Skip to main content

Full text of "ModernGermanLiterature18801950"

See other formats

66                     MODERN   GERMAN   LITERATURE

In Phantas Schloss (1895), shows the influence of Nietzsche, from
whom he derived his questioning of the essentiality of words.
The quaint and whimsical verse of Galgenlieder (1905), Palmstrom
(1910), falma Kunkel (1916) and Der Ginggan^ (1919) - collected
as Alle Galgenlieder, 1933 - has to be labelled with a new term:
Sprachhumor, a humour which flies like sparks from verbal quibbles.
It is metaphysical humour: Gingganz, for instance, is Morgen-
stern's term for an ideologist. But Morgenstern was no ingenious
punster: his wit is austerely intellectual, a diversion so to speak
from his philosophical speculation on the relation of nomen and
res, or das Wort and das Ding an sich.
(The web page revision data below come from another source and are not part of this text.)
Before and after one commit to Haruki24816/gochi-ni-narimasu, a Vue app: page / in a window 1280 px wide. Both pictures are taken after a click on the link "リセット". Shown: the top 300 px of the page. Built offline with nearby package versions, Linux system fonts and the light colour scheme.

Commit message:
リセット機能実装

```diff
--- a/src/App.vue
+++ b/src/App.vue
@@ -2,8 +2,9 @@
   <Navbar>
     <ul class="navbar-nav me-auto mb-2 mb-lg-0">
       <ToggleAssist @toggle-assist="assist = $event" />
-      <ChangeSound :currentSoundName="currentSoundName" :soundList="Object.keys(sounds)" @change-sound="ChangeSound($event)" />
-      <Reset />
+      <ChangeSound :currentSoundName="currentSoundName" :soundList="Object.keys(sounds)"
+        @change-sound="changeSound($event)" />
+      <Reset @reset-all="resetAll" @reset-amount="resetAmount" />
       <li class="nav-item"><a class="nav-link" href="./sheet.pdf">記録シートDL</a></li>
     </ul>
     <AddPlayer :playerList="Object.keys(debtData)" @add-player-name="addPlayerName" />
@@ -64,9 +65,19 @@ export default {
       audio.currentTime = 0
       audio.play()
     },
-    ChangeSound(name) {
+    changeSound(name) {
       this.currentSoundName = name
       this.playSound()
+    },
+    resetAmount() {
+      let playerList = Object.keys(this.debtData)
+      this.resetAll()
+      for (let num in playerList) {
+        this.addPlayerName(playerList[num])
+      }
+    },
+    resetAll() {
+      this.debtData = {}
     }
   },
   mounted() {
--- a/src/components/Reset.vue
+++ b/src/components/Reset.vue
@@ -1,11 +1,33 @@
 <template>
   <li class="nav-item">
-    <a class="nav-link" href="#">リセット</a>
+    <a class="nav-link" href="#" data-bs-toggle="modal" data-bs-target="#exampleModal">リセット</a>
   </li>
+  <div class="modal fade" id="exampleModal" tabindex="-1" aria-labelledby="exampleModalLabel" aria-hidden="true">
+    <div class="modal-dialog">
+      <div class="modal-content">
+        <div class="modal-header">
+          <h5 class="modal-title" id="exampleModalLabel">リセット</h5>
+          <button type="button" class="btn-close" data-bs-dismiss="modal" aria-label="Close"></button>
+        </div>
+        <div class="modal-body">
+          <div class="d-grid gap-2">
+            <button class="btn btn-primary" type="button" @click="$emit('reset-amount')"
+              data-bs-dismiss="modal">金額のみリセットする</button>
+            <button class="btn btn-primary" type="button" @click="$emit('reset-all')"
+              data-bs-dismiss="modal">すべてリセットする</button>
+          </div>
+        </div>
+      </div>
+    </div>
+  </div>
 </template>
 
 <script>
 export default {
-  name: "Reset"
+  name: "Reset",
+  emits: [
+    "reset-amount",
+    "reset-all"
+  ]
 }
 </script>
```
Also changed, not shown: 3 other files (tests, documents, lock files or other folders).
To flippant laymen das Ding
an sich has always seemed mirthful; and Morgenstern, though
strictly philosophical, strikes a mirthful philosophy from the very
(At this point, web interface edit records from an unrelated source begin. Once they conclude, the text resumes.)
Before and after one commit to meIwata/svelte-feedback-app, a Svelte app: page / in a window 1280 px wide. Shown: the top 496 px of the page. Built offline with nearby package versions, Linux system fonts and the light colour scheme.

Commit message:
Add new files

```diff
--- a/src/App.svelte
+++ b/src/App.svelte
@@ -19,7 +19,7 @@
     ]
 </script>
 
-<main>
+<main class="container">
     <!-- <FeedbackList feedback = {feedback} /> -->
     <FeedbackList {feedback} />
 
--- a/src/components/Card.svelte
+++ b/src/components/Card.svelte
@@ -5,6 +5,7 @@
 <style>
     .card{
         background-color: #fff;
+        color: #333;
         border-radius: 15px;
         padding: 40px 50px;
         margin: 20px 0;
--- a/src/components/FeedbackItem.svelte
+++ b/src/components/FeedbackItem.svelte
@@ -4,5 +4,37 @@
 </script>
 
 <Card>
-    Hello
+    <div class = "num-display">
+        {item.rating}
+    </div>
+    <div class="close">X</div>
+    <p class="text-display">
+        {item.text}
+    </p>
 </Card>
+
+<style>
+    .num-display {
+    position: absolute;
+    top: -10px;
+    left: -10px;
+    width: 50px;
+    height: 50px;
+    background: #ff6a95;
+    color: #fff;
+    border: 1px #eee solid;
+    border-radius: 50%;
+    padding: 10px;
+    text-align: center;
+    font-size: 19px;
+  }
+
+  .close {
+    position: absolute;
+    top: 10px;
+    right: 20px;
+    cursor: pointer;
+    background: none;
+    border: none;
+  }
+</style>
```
impossibility of name and thing being identical In other words,
while the thing is of the eternal essence the name for it is illusory,
as the hopeless disagreement of thinkers on the nature of things
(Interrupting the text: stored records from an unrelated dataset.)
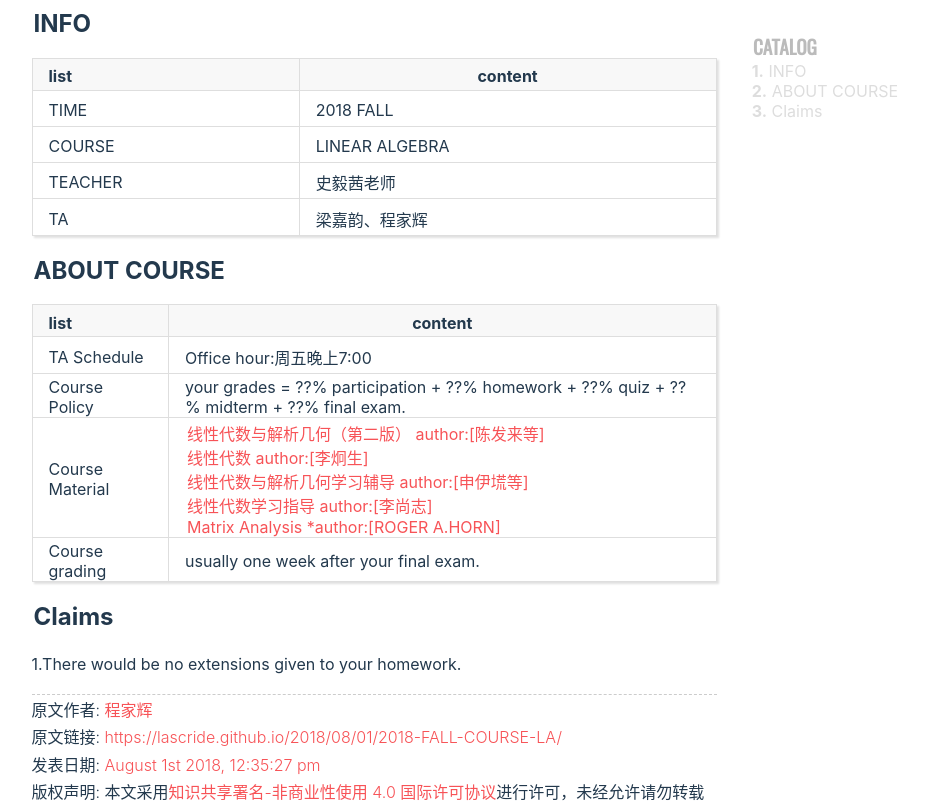
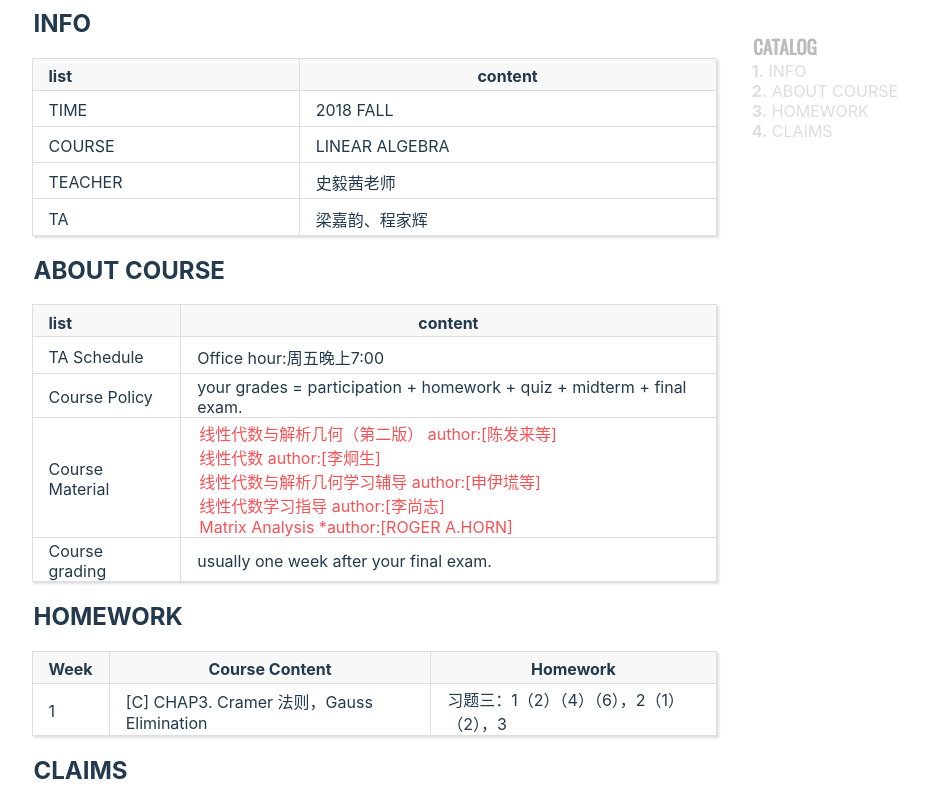
Before and after one commit to jcheng328/lascride.github.io, a plain HTML site: page 2018/08/01/2018-FALL-COURSE-LA/index.html in a window 1280 px wide. Shown: the part 440-1242 px from the top of the page, without its empty margins (266-1194 px from the left). Drawn offline with nearby package versions, Linux system fonts and the light colour scheme; some packages are replaced by stand-ins of ours; a script that the page names is missing; a web font is replaced by a local one.

Commit message:
Site updated: 2018-09-16 00:20:42

```diff
--- a/2018/08/01/2018-FALL-COURSE-LA/index.html
+++ b/2018/08/01/2018-FALL-COURSE-LA/index.html
@@ -269,7 +269,7 @@ height:50vh;
 
 
                     <div class="post-intro-read">
-                        <span>Word count: <span class="post-count">116</span> / Reading time: <span class="post-count">1 min</span></span>
+                        <span>Word count: <span class="post-count">334</span> / Reading time: <span class="post-count">1 min</span></span>
                     </div>
 
                 <div class="post-intro-meta">
@@ -438,7 +438,7 @@ height:50vh;
 </tr>
 <tr>
 <td style="text-align:left">Course Policy</td>
-<td>your grades = ??% participation + ??% homework + ??% quiz + ??% midterm + ??% final exam.</td>
+<td>your grades =  participation +  homework +  quiz +  midterm + final exam.</td>
 </tr>
 <tr>
 <td style="text-align:left">Course Material</td>
@@ -450,7 +450,23 @@ height:50vh;
 </tr>
 </tbody>
 </table>
-<h2 id="Claims"><a href="#Claims" class="headerlink" title="Claims"></a>Claims</h2><p>1.There would be no extensions given to your homework.</p>
+<h2 id="HOMEWORK"><a href="#HOMEWORK" class="headerlink" title="HOMEWORK"></a>HOMEWORK</h2><table>
+<thead>
+<tr>
+<th style="text-align:left">Week</th>
+<th>Course Content</th>
+<th>Homework</th>
+</tr>
+</thead>
+<tbody>
+<tr>
+<td style="text-align:left">1</td>
+<td>[C] CHAP3. Cramer 法则，Gauss Elimination</td>
+<td>习题三：1（2）（4）（6），2（1）（2），3</td>
+</tr>
+</tbody>
+</table>
+<h2 id="CLAIMS"><a href="#CLAIMS" class="headerlink" title="CLAIMS"></a>CLAIMS</h2><p>1.内容与形式：<br>要求写的作业会在课程主页上以及群内公示。请写在作业本上。注明学号，姓名。不得以纸和照片等其他形式。<br>2.评分标准：<br>10分制，最后以比例算入总评。每错一题（无论大问小问均以当次作业占比向下扣分）<br>3.作业提交时间：<br>请在每周二交纳上一周的全部作业。<br>若迟于期限则作业分减半。<br>若迟于次周习题课则本次作业不得分。<br>4.补交作业流程：<br>请于次周习题课开课前交纳于当周助教处。<br>5.抄袭<br>抄袭双方本次作业均不得分。<br>6.旷课，考核不及格者，未交纳作业者会被提交到系统中（根据教务处规定）</p>
 
     </article>
     <!-- license  -->
@@ -588,7 +604,7 @@ top:50vh;
         <div class="toc-catalog">
             <span class="iconfont-archer catalog-icon">&#xe613;</span><span>CATALOG</span>
         </div>
-        <ol class="toc"><li class="toc-item toc-level-2"><a class="toc-link" href="#INFO"><span class="toc-number">1.</span> <span class="toc-text">INFO</span></a></li><li class="toc-item toc-level-2"><a class="toc-link" href="#ABOUT-COURSE"><span class="toc-number">2.</span> <span class="toc-text">ABOUT COURSE</span></a></li><li class="toc-item toc-level-2"><a class="toc-link" href="#Claims"><span class="toc-number">3.</span> <span class="toc-text">Claims</span></a></li></ol>
+        <ol class="toc"><li class="toc-item toc-level-2"><a class="toc-link" href="#INFO"><span class="toc-number">1.</span> <span class="toc-text">INFO</span></a></li><li class="toc-item toc-level-2"><a class="toc-link" href="#ABOUT-COURSE"><span class="toc-number">2.</span> <span class="toc-text">ABOUT COURSE</span></a></li><li class="toc-item toc-level-2"><a class="toc-link" href="#HOMEWORK"><span class="toc-number">3.</span> <span class="toc-text">HOMEWORK</span></a></li><li class="toc-item toc-level-2"><a class="toc-link" href="#CLAIMS"><span class="toc-number">4.</span> <span class="toc-text">CLAIMS</span></a></li></ol>
     </div>
 
     <div class="back-top iconfont-archer">&#xe639;</div>
```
shows. One has only to think of all the systems of scholasticism -
each thought out and nailed down idea by idea with the incontro-
vertible logic of the best minds of the Middle Ages: Nominalismus,
\3nwersalismus, Kon^eptualismus, Terminismus, and so forth - to ap-
preciate what may have been Morgenstern's point of view that
metaphysically it cannot be proved to the satisfaction of everybody
that the idea (or name - logos, Wort] is the thing, or that the thing
is the idea. His wit, therefore, plays - and with how clear a flame!
- round the idiocy of our faith in words - which possibly convey
no ideas at all, or, if they do, problematic ideas. And therefore he
aims at an 'Umwortung aller Worte\ Morality, the naturalists had
proclaimed, is relative; Morgenstern, though less dogmatically,
proclaims the relativity of knowledge. And miraculously into this
spider's web of speculation the magic of poetry is caught: the
mystical life that the Volkslied gives to birds and beasts and fishes,
surprises of rhythm and diction, and sometimes in the very things
that the poet questions he finds those tears that moved the soul of
Virgil. He conveys mystery by the suggestion of double meanings:
Der Zmlf-Elf hebt die linke Hand: / Da schlagt die Mitternacht ins
Land. Interstices are removed from the laths of a fence (for if
'interstice' is a name for a thing what it represents is a thing; and
a thing must be tangible; if not to the hands then to the mind
that can work magic with it). A knee goes wandering round the
world; the man it belonged to was shot away in the war, 'round